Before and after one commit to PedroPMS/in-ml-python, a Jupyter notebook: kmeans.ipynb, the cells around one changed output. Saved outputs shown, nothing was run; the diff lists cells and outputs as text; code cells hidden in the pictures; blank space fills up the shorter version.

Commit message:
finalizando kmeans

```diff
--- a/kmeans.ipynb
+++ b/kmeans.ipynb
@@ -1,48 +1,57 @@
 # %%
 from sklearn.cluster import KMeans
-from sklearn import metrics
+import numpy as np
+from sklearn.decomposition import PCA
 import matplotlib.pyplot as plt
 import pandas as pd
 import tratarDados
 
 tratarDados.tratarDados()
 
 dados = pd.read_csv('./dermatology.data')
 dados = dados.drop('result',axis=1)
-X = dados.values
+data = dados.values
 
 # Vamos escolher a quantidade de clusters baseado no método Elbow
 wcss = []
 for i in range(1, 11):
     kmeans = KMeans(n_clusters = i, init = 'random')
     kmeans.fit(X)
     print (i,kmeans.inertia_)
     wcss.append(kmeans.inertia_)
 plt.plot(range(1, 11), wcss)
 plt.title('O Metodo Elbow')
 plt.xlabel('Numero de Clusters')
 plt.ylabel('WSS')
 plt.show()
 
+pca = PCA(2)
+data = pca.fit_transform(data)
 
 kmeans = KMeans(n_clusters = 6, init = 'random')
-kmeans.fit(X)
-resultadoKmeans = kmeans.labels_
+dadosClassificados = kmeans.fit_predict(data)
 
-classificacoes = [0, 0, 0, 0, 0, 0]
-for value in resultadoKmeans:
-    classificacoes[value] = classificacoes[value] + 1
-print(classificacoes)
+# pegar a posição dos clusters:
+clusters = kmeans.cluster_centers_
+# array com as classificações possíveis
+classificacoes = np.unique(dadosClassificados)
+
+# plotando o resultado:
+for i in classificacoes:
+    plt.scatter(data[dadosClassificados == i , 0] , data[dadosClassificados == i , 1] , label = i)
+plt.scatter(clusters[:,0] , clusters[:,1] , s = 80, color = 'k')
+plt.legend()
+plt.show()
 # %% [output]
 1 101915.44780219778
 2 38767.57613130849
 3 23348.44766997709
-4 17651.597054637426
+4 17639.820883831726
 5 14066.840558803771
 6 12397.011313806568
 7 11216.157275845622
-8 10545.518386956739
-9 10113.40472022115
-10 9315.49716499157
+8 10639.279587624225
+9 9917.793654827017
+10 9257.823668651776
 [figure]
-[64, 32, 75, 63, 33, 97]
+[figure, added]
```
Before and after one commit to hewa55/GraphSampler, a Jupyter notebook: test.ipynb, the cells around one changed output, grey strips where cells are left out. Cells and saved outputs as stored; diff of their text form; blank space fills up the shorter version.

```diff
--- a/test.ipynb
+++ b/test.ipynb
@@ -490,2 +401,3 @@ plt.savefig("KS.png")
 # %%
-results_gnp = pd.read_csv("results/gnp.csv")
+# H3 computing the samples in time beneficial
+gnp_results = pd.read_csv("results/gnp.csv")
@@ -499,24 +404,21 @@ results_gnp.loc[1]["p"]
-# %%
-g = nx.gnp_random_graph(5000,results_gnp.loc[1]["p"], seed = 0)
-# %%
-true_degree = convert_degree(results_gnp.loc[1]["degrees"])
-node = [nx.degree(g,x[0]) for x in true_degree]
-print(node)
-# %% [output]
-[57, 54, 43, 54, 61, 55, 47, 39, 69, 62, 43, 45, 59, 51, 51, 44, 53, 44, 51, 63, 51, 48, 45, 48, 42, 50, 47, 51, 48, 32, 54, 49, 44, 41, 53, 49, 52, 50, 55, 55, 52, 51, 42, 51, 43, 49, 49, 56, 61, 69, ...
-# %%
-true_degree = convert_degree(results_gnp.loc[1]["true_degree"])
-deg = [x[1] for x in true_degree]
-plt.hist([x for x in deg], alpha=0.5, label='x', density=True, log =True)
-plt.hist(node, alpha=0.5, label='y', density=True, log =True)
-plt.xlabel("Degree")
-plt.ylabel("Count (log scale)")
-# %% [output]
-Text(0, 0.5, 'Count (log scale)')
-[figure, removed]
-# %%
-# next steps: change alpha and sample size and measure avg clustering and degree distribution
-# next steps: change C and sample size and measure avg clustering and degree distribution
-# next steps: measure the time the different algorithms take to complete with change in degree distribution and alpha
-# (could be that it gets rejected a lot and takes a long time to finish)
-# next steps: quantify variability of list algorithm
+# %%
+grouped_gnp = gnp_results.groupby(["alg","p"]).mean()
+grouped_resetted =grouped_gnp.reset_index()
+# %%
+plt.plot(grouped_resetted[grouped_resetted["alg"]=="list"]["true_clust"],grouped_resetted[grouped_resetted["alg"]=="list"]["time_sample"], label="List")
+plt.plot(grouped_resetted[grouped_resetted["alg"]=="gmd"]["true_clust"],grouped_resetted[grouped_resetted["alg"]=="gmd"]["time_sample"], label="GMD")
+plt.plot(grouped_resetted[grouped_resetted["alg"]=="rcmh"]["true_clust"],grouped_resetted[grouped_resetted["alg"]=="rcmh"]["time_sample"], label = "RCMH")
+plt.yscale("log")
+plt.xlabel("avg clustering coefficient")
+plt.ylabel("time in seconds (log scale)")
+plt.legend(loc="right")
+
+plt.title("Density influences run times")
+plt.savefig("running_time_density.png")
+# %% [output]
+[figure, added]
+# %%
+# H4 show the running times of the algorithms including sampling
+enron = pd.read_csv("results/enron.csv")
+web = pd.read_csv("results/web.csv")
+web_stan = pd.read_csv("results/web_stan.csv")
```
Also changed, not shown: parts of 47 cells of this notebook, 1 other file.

WHAT IS REQUIRED:
The answer should be a number alone: the count of lines in the records that hold the word "import".

RESULT:
7